*EXERCISE OBJECTIVE:*
If a line in the data holds the string "Sale", list it.

*RECORDS SHOWN:*

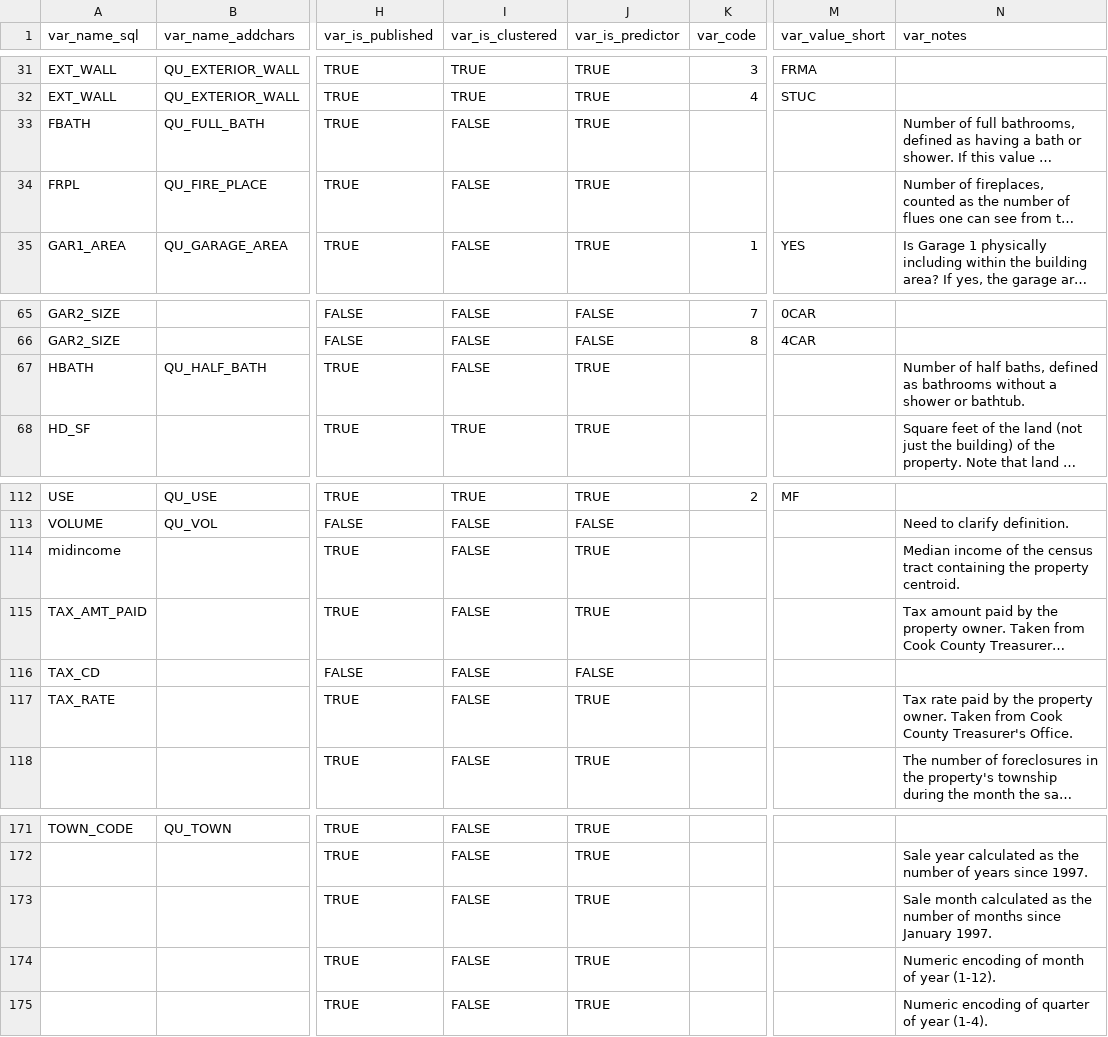
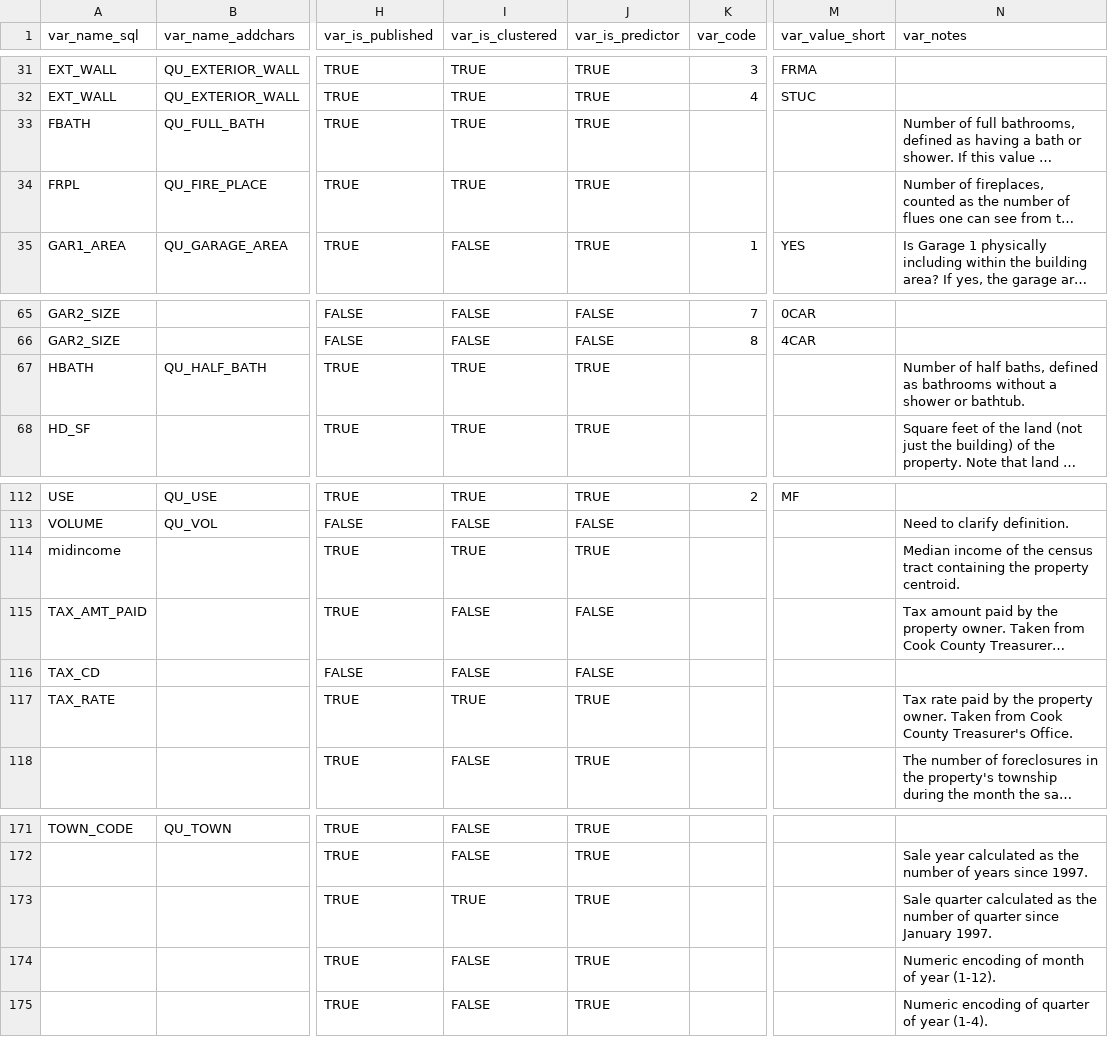
Before and after one commit to ccao-data/ccao, a CSV file: data-raw/vars_dict.csv, drawn as a sheet; only a part is shown, gaps mark what is left out; long unchanged cells end in …; the diff names each change by its address in the sheet, - before the commit and + after, or states it on an @@ line.

Commit message:
Update vars_dict for clustering

```diff
--- a/data-raw/vars_dict.csv
+++ b/data-raw/vars_dict.csv
-I33:I34 (var_is_clustered): FALSE
+I33:I34 (var_is_clustered): TRUE
-I67 (var_is_clustered): FALSE
+I67 (var_is_clustered): TRUE
-I114 (var_is_clustered): FALSE
+I114 (var_is_clustered): TRUE
-J115 (var_is_predictor): TRUE
+J115 (var_is_predictor): FALSE
-I117 (var_is_clustered): FALSE
+I117 (var_is_clustered): TRUE
-I173 (var_is_clustered): FALSE
+I173 (var_is_clustered): TRUE
-N173 (var_notes): Sale month calculated as the number of months since January…
+N173 (var_notes): Sale quarter calculated as the number of quarter since January…
```
Also changed, not shown: 1 other file.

*YOUR RESPONSE:*
-N173 (var_notes): Sale month calculated as the number of months since January…
+N173 (var_notes): Sale quarter calculated as the number of quarter since January…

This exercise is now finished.